Ask Coretta King and she'll tell you that Andy Young will be president before the end of this century. Ask Hamilton Jordan and he'll agree. Ask Andy Young, however, and he'll probably grin.

"She's continuing the dream tradition of her husband," Young said of Coretta King's long-range expectations. "I'd settle for mayor -- in fact, I'd settle for what I'm doing."

Last night, at least, what Andrew Young was doing was getting ready to help raise money for something he calls Young Ideas Inc. Appropriately, if not coincidentally, the former U.S. ambassador to the United Nations who resigned in a furor a year ago over unauthorized meetings he held with the Palestine Liberation Organization, was riding the Good Ship Diplomat. t

What he's been doing for a living is writing a syndicated column, making speeches and earning $1 a year as the idea man for Young Ideas, a nonprofit organization he put togehter last fall to work on public-policy issues. He said people he worked with in civil rights still call on him for help, and the $25,000 in proceeds from last night's $100-a-person fund-raiser will go into, the group's $250,000 first-year operating budget.

There were big bucks represented on the guest list, like the Dunfey brothers of the hotel chain, and the John Hechingers of the hardware chain. But there were more big names than big money, like Mayor Marion Barry, Hamilton Jordan, Mary King and Peter Bourne, reps. Wyche Fowler Jr. (D-Ga.), Pete Stark (D-Calif.), Algerian Ambassador Redha Malek, Sudanese Ambassador Omer Eissa and Coretta Scott King, who said that she didn't have any money "but they think I have some influence."

King said she didn't have the impression that Andy Young is running for anything but that eventually the United States will "have to have a black president. I think of Andy as being the first."

There was a time when she thought he might make it in 1984, but now she's decided that's too soon. A Kennedy-Young ticket didn't seem to grab her if it meant Young would be cast in the No. 2 spot because "my feeling is that Andy is president timber. I do think it could come in this century, but it will depend on the course of the next four years."

Blue-blazered Hamilton Jordan, who's been keeping a low party profile but a high sartorial one around Washington of late, said he was making "an exception" on the Young Party because Young is "a personal friend." He seconded Coretta King's "nomination" of Young, saying he remembered watching Martin Luther King and Andy Young walking up the street of his hometown in Georgia years ago and thinking they were a "threat" to the way of life in the South.

"If you look ahead to the next 20 years, Andy in the White House is not all that unrealistic.

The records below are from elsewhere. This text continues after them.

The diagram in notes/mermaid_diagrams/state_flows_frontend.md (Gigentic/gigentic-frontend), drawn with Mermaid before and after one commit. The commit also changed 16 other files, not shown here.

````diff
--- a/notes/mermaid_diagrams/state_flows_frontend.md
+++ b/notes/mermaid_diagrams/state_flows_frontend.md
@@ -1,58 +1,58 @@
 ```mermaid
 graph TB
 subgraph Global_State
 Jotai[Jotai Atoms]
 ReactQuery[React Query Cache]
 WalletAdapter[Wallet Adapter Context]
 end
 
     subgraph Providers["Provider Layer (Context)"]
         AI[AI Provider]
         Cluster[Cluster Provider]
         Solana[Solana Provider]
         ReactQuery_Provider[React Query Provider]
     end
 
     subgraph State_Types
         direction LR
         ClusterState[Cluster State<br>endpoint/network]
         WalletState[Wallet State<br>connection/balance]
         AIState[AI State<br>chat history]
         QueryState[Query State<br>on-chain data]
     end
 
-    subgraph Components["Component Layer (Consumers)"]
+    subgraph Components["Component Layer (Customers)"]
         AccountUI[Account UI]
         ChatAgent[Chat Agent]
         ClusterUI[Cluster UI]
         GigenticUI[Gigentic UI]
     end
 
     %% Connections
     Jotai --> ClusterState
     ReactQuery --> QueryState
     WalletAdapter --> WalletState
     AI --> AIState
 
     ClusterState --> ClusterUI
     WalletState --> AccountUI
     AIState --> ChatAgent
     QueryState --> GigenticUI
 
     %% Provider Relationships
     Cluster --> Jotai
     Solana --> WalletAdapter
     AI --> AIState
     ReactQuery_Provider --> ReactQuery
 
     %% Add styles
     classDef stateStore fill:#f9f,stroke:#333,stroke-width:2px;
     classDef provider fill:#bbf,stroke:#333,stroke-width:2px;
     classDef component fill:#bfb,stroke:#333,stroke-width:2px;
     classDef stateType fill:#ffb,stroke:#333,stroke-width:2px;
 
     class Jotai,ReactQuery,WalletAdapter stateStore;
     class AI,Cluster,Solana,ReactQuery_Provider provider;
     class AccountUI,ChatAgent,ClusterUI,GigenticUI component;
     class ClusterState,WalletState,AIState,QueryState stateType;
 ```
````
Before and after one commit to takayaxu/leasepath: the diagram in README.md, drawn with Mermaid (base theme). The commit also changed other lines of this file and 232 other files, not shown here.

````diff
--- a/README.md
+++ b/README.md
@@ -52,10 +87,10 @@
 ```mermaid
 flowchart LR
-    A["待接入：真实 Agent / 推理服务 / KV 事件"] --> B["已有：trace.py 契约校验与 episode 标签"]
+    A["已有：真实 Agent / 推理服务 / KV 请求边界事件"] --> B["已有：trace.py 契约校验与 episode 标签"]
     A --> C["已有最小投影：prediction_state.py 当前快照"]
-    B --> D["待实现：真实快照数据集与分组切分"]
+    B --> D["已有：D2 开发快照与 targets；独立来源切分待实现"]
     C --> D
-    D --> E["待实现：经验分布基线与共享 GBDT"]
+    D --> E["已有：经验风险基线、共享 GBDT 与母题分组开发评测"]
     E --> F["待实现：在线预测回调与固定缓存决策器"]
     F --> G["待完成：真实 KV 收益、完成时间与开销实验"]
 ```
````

He's certainly qualified," said Jordan.

For his part, Young ruled out as a "wild rumor" speculation that he will head the World Bank after Robert McNamara leaves -- "It's only interesting because it's so flattering."

And as for becoming a mayor, Young plans to live in Atlanta "and since I love Atlanta and I love politics, the two may get together."

"I'm still a politician," he said.